Published Wednesday, January 25, 2023 at 3:35 PM

NATCHEZ — The Historic Natchez Foundation is all set to take over operations at the city-owned antebellum home Auburn, located in Duncan Park, after the Natchez Board of Aldermen approved an agreement with it Tuesday night.

The city of Natchez was in a quandary late last year when the Friends of Auburn called it quits. The Friends of Auburn group has managed the historic home for 50 years.

“We have received an invitation from the mayor to consider running Auburn,” said Carter Burns, executive director of the Historic Natchez Foundation.

The agreement with the foundation is based on the same agreement the city had with the Friends of Natchez group.

The foundation will promote the home, open it for tours and manage it.

In recent years, the Friends Group had problems manning the home for tours, and as a result it was not often open to visitors.

“We plan to promote the house and get more visitors to it and have it open more often,” Burns said.

Under the agreement, all revenue generated at Auburn will be split between the foundation and the city, with 75 percent going to the foundation and 25 percent going to the city.

The foundation has completed a comprehensive inventory of the home’s furnishings, which Burns presented to the city at its meeting Tuesday night.

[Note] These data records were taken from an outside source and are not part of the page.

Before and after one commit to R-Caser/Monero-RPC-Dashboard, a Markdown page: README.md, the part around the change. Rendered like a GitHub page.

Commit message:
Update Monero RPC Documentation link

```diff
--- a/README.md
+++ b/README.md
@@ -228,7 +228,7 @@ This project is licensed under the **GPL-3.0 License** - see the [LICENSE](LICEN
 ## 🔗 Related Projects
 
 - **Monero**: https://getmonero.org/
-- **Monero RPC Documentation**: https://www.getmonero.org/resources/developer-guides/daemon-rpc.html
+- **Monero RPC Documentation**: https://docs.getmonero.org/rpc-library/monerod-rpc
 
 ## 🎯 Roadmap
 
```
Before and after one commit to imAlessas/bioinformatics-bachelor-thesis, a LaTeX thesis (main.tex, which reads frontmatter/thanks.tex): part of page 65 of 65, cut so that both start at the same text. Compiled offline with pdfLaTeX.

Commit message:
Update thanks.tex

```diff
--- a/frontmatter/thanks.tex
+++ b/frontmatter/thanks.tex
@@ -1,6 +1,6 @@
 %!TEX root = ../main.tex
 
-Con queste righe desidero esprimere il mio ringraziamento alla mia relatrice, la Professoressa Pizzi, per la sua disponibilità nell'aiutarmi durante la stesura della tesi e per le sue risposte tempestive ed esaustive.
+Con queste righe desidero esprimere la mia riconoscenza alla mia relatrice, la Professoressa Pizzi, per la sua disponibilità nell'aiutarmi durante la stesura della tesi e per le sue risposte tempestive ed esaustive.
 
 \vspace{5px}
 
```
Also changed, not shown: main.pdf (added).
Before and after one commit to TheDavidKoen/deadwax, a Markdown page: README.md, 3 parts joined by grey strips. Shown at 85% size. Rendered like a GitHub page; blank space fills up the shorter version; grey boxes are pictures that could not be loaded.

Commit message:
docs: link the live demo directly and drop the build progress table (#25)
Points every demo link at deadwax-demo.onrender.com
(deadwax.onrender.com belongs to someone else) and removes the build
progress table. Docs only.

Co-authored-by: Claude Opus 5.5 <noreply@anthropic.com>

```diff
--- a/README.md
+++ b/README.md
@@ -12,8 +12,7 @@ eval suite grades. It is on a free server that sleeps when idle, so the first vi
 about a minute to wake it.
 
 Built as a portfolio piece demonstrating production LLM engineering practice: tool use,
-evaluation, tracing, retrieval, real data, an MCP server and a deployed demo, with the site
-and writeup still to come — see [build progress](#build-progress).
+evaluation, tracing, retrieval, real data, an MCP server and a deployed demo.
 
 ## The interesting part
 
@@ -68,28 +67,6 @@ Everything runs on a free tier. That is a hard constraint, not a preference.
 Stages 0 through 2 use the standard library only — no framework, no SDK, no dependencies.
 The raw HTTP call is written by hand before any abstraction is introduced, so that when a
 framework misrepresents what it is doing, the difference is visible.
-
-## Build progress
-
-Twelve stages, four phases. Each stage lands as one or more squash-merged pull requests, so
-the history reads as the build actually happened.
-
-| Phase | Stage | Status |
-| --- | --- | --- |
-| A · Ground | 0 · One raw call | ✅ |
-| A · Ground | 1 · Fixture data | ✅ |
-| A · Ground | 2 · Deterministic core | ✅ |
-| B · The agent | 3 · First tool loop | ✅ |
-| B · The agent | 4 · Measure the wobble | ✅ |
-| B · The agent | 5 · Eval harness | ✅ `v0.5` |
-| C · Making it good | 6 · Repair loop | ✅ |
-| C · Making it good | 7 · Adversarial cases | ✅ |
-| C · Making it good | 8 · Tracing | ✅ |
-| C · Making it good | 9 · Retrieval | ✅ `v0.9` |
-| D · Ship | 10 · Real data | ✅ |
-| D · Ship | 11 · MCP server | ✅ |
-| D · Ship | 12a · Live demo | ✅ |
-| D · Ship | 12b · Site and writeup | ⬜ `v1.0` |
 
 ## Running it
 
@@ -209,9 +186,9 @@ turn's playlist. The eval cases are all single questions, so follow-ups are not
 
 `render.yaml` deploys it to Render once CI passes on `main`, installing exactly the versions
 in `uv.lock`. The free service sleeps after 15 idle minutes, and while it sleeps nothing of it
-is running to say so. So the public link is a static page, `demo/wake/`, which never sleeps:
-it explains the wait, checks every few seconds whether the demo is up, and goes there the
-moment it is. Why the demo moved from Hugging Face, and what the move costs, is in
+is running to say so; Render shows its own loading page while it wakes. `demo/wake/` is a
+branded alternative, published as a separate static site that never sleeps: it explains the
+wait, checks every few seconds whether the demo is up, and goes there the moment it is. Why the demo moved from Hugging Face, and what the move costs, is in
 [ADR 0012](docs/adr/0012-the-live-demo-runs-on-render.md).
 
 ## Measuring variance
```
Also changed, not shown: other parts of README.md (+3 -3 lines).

The initial agreement with the Historic Natchez Foundation is for two years, said city attorney Bryan Callaway, who said he included an “escape clause” in the contract.

At any time during the agreement, either party can terminate the agreement with 60 days’ notice and no reason to do so, Callaway said.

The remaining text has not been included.